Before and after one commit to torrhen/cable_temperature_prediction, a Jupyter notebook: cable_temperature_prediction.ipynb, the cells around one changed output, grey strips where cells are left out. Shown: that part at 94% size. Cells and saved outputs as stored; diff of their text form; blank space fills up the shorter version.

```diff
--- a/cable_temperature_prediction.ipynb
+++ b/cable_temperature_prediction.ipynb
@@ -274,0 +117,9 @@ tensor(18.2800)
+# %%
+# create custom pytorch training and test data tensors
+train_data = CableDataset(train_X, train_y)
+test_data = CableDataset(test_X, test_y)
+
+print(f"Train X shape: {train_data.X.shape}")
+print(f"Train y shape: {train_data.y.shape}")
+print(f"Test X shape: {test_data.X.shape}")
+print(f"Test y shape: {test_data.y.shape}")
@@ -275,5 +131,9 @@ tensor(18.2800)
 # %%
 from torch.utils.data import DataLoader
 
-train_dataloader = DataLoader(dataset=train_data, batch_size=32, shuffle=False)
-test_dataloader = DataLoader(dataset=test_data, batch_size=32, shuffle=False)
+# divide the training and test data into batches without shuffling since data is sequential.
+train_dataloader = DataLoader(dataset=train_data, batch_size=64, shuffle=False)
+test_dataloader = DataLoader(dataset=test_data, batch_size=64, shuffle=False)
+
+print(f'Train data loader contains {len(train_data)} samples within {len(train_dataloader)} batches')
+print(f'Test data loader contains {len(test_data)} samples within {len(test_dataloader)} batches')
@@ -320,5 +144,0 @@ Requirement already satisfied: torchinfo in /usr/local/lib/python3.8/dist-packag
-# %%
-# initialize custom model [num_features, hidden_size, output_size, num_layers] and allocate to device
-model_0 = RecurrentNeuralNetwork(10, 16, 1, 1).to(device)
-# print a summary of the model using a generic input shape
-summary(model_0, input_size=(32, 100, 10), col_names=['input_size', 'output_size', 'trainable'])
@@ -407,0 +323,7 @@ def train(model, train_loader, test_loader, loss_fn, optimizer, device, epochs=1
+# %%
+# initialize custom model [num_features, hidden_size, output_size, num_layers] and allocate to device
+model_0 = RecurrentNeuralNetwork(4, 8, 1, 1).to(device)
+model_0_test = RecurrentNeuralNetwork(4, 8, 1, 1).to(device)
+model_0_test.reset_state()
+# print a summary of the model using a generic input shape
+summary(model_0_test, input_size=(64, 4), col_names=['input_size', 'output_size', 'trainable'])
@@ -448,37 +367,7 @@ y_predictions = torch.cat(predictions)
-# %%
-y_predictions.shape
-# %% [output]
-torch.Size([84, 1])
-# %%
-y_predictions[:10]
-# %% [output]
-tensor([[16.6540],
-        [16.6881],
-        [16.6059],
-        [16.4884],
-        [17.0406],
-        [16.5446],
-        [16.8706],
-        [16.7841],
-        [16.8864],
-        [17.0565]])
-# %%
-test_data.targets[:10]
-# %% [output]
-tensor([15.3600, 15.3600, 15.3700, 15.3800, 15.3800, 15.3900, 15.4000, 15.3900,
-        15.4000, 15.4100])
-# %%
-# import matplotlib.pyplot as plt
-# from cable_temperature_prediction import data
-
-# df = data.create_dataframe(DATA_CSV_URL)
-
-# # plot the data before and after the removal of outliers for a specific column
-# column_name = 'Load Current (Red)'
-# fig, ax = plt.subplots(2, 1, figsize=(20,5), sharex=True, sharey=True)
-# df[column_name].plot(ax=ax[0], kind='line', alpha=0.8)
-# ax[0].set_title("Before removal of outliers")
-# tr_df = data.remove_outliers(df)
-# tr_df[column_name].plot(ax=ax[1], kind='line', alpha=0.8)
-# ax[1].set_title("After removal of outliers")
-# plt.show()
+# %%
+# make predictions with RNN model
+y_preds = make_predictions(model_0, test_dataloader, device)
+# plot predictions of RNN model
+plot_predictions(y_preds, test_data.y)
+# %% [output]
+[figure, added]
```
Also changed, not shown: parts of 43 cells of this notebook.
:::::
What to work on:
Copy each line of the listing that contains "shape".

Solution to the exercise:
+print(f"Train X shape: {train_data.X.shape}")
+print(f"Train y shape: {train_data.y.shape}")
+print(f"Test X shape: {test_data.X.shape}")
+print(f"Test y shape: {test_data.y.shape}")
-# print a summary of the model using a generic input shape
+# print a summary of the model using a generic input shape
-y_predictions.shape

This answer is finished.